══ Data extracts ══
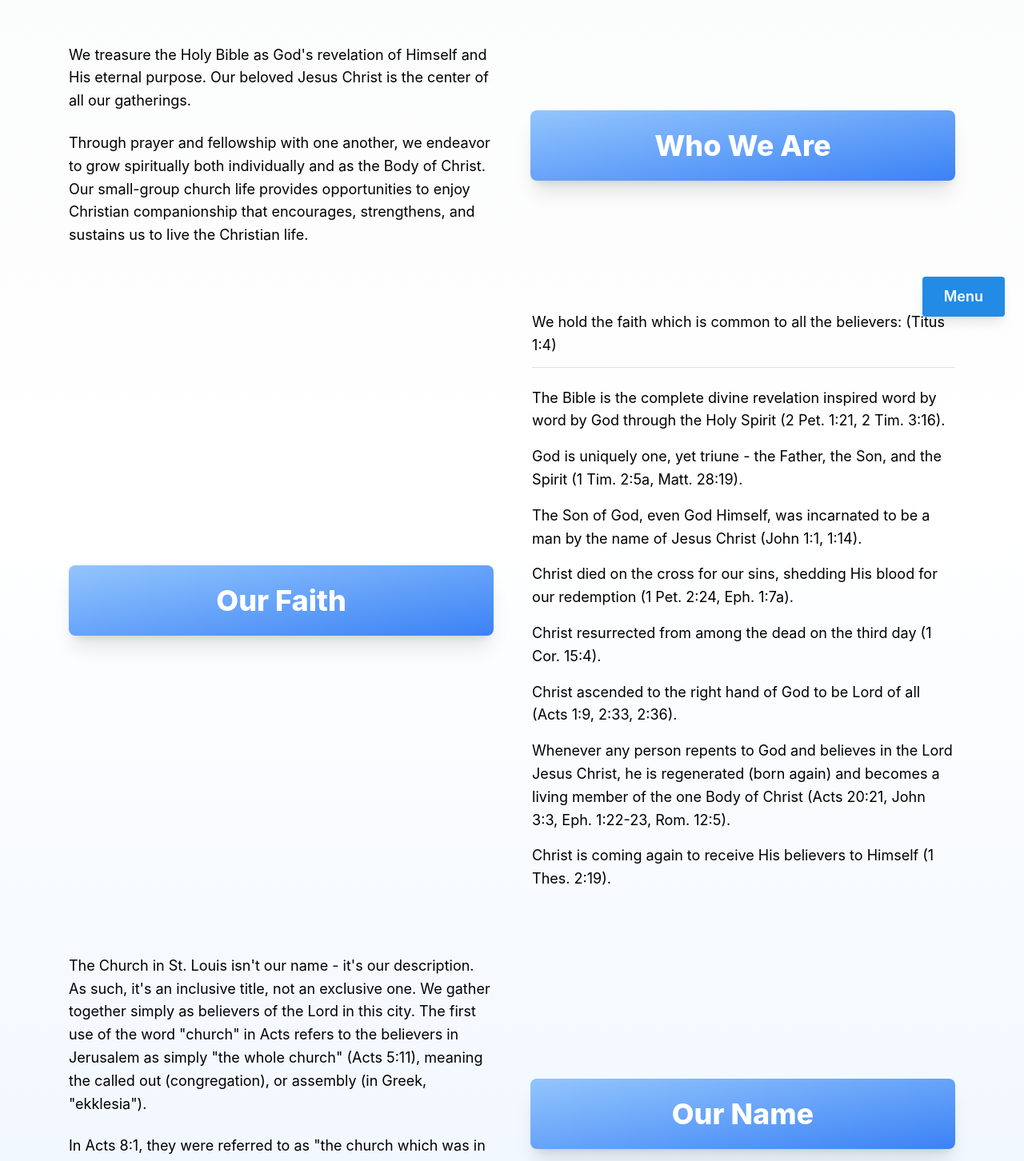
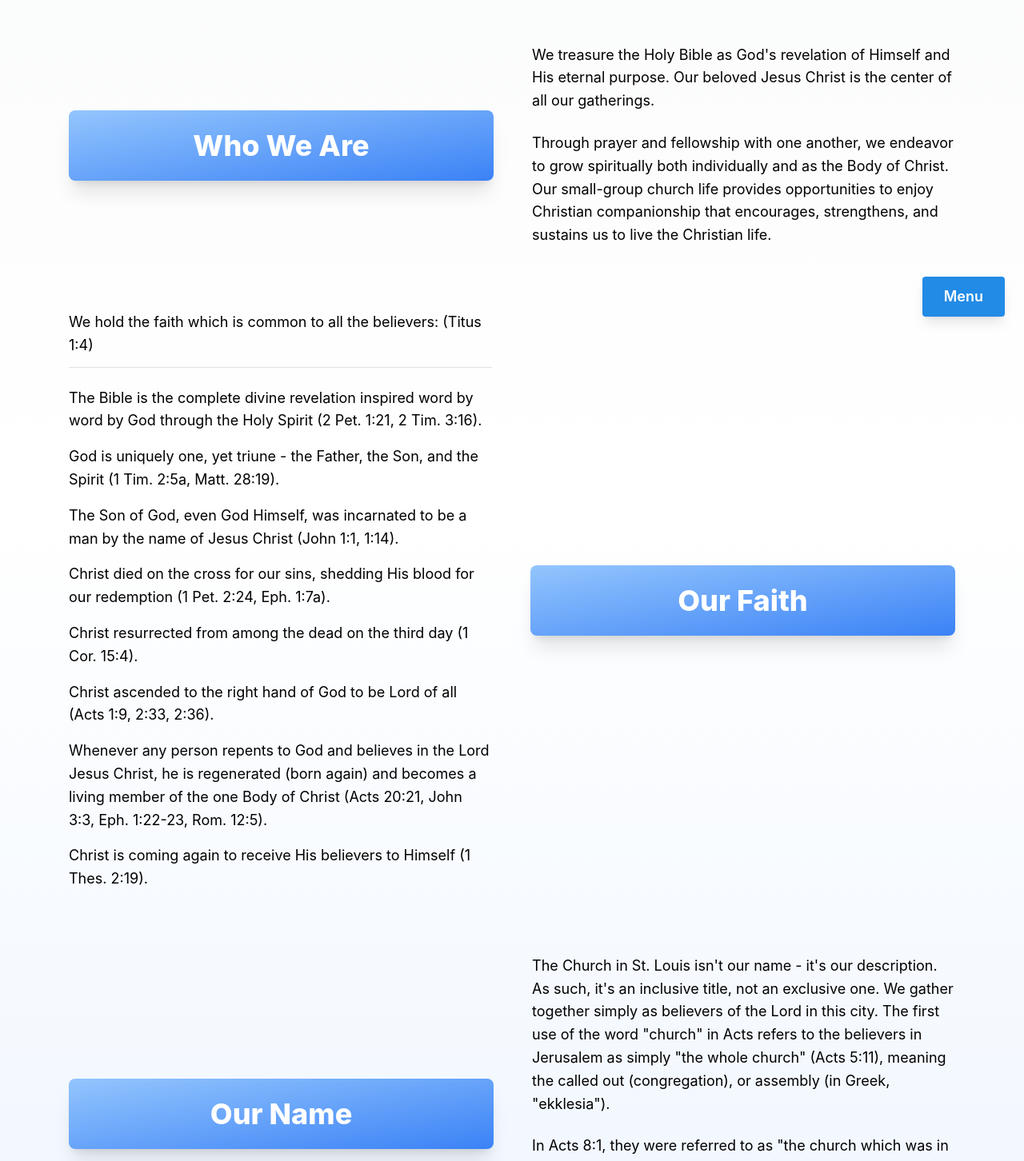
Before and after one commit to tou97/CISTL, a Next.js app in the folder frontend/: page /about in a window 1280 px wide. Shown: the part 380-1832 px from the top of the page at 80% size. Built offline with nearby package versions, Linux system fonts and the light colour scheme.

Commit message:
About Us order fix

```diff
--- a/frontend/app/about/page.tsx
+++ b/frontend/app/about/page.tsx
@@ -14,6 +14,9 @@ const AboutUs = () => {
 
         {/* Who We Are Section */}
         <section className="flex flex-col lg:flex-row items-center gap-12">
+        <div className="lg:w-1/2 bg-gradient-to-br from-blue-300 to-blue-500 rounded-lg shadow-xl p-6">
+            <div className="h-full flex items-center justify-center text-white text-4xl font-extrabold">Who We Are</div>
+          </div>
           <div className="lg:w-1/2 space-y-6">
             <Text size="lg" className="text-gray-600 leading-relaxed">
               We treasure the Holy Bible as God&apos;s revelation of Himself and His eternal purpose. Our beloved Jesus Christ is the center of all our gatherings.
@@ -22,13 +25,13 @@ const AboutUs = () => {
               Through prayer and fellowship with one another, we endeavor to grow spiritually both individually and as the Body of Christ. Our small-group church life provides opportunities to enjoy Christian companionship that encourages, strengthens, and sustains us to live the Christian life.
             </Text>
           </div>
-          <div className="lg:w-1/2 bg-gradient-to-br from-blue-300 to-blue-500 rounded-lg shadow-xl p-6">
-            <div className="h-full flex items-center justify-center text-white text-4xl font-extrabold">Who We Are</div>
-          </div>
         </section>
 
         {/* Our Faith Section */}
         <section className="flex flex-col lg:flex-row-reverse items-center gap-12">
+          <div className="lg:w-1/2 bg-gradient-to-br from-blue-300 to-blue-500 rounded-lg shadow-xl p-6">
+            <div className="h-full flex items-center justify-center text-white text-4xl font-extrabold">Our Faith</div>
+          </div>
           <div className="lg:w-1/2 space-y-6">
             <Text size="lg" className="text-gray-600 leading-relaxed">
               We hold the faith which is common to all the believers: (Titus 1:4)
@@ -61,13 +64,13 @@ const AboutUs = () => {
               </Text>
             </Box>
           </div>
-          <div className="lg:w-1/2 bg-gradient-to-br from-blue-300 to-blue-500 rounded-lg shadow-xl p-6">
-            <div className="h-full flex items-center justify-center text-white text-4xl font-extrabold">Our Faith</div>
-          </div>
         </section>
 
         {/* Our Name Section */}
         <section className="flex flex-col lg:flex-row items-center gap-12">
+          <div className="lg:w-1/2 bg-gradient-to-br from-blue-300 to-blue-500 rounded-lg shadow-xl p-6">
+            <div className="h-full flex items-center justify-center text-white text-4xl font-extrabold">Our Name</div>
+          </div>
           <div className="lg:w-1/2 space-y-6">
             <Text size="lg" className="text-gray-600 leading-relaxed">
               The Church in St. Louis isn&apos;t our name - it&apos;s our description. As such, it&apos;s an inclusive title, not an exclusive one. We gather together simply as believers of the Lord in this city. The first use of the word &quot;church&quot; in Acts refers to the believers in Jerusalem as simply &quot;the whole church&quot; (Acts 5:11), meaning the called out (congregation), or assembly (in Greek, &quot;ekklesia&quot;).
@@ -76,9 +79,6 @@ const AboutUs = () => {
               In Acts 8:1, they were referred to as &quot;the church which was in Jerusalem.&quot; This is the first church established in the Bible in Acts and it included all the believers living in Jerusalem. The record concerning the establishment of the church in its locality is consistent throughout the New Testament (Acts 13:1; 14:23).
             </Text>
           </div>
-          <div className="lg:w-1/2 bg-gradient-to-br from-blue-300 to-blue-500 rounded-lg shadow-xl p-6">
-            <div className="h-full flex items-center justify-center text-white text-4xl font-extrabold">Our Name</div>
-          </div>
         </section>
       </Container>
     </div>
```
═══
Work instructions
Output the records above unchanged, minus their pictures.

Reply
Before and after one commit to tou97/CISTL, a Next.js app in the folder frontend/: page /about in a window 1280 px wide. Shown: the part 380-1832 px from the top of the page at 80% size. Built offline with nearby package versions, Linux system fonts and the light colour scheme.

Commit message:
About Us order fix

```diff
--- a/frontend/app/about/page.tsx
+++ b/frontend/app/about/page.tsx
@@ -14,6 +14,9 @@ const AboutUs = () => {
 
         {/* Who We Are Section */}
         <section className="flex flex-col lg:flex-row items-center gap-12">
+        <div className="lg:w-1/2 bg-gradient-to-br from-blue-300 to-blue-500 rounded-lg shadow-xl p-6">
+            <div className="h-full flex items-center justify-center text-white text-4xl font-extrabold">Who We Are</div>
+          </div>
           <div className="lg:w-1/2 space-y-6">
             <Text size="lg" className="text-gray-600 leading-relaxed">
               We treasure the Holy Bible as God&apos;s revelation of Himself and His eternal purpose. Our beloved Jesus Christ is the center of all our gatherings.
@@ -22,13 +25,13 @@ const AboutUs = () => {
               Through prayer and fellowship with one another, we endeavor to grow spiritually both individually and as the Body of Christ. Our small-group church life provides opportunities to enjoy Christian companionship that encourages, strengthens, and sustains us to live the Christian life.
             </Text>
           </div>
-          <div className="lg:w-1/2 bg-gradient-to-br from-blue-300 to-blue-500 rounded-lg shadow-xl p-6">
-            <div className="h-full flex items-center justify-center text-white text-4xl font-extrabold">Who We Are</div>
-          </div>
         </section>
 
         {/* Our Faith Section */}
         <section className="flex flex-col lg:flex-row-reverse items-center gap-12">
+          <div className="lg:w-1/2 bg-gradient-to-br from-blue-300 to-blue-500 rounded-lg shadow-xl p-6">
+            <div className="h-full flex items-center justify-center text-white text-4xl font-extrabold">Our Faith</div>
+          </div>
           <div className="lg:w-1/2 space-y-6">
             <Text size="lg" className="text-gray-600 leading-relaxed">
               We hold the faith which is common to all the believers: (Titus 1:4)
@@ -61,13 +64,13 @@ const AboutUs = () => {
               </Text>
             </Box>
           </div>
-          <div className="lg:w-1/2 bg-gradient-to-br from-blue-300 to-blue-500 rounded-lg shadow-xl p-6">
-            <div className="h-full flex items-center justify-center text-white text-4xl font-extrabold">Our Faith</div>
-          </div>
         </section>
 
         {/* Our Name Section */}
         <section className="flex flex-col lg:flex-row items-center gap-12">
+          <div className="lg:w-1/2 bg-gradient-to-br from-blue-300 to-blue-500 rounded-lg shadow-xl p-6">
+            <div className="h-full flex items-center justify-center text-white text-4xl font-extrabold">Our Name</div>
+          </div>
           <div className="lg:w-1/2 space-y-6">
             <Text size="lg" className="text-gray-600 leading-relaxed">
               The Church in St. Louis isn&apos;t our name - it&apos;s our description. As such, it&apos;s an inclusive title, not an exclusive one. We gather together simply as believers of the Lord in this city. The first use of the word &quot;church&quot; in Acts refers to the believers in Jerusalem as simply &quot;the whole church&quot; (Acts 5:11), meaning the called out (congregation), or assembly (in Greek, &quot;ekklesia&quot;).
@@ -76,9 +79,6 @@ const AboutUs = () => {
               In Acts 8:1, they were referred to as &quot;the church which was in Jerusalem.&quot; This is the first church established in the Bible in Acts and it included all the believers living in Jerusalem. The record concerning the establishment of the church in its locality is consistent throughout the New Testament (Acts 13:1; 14:23).
             </Text>
           </div>
-          <div className="lg:w-1/2 bg-gradient-to-br from-blue-300 to-blue-500 rounded-lg shadow-xl p-6">
-            <div className="h-full flex items-center justify-center text-white text-4xl font-extrabold">Our Name</div>
-          </div>
         </section>
       </Container>
     </div>
```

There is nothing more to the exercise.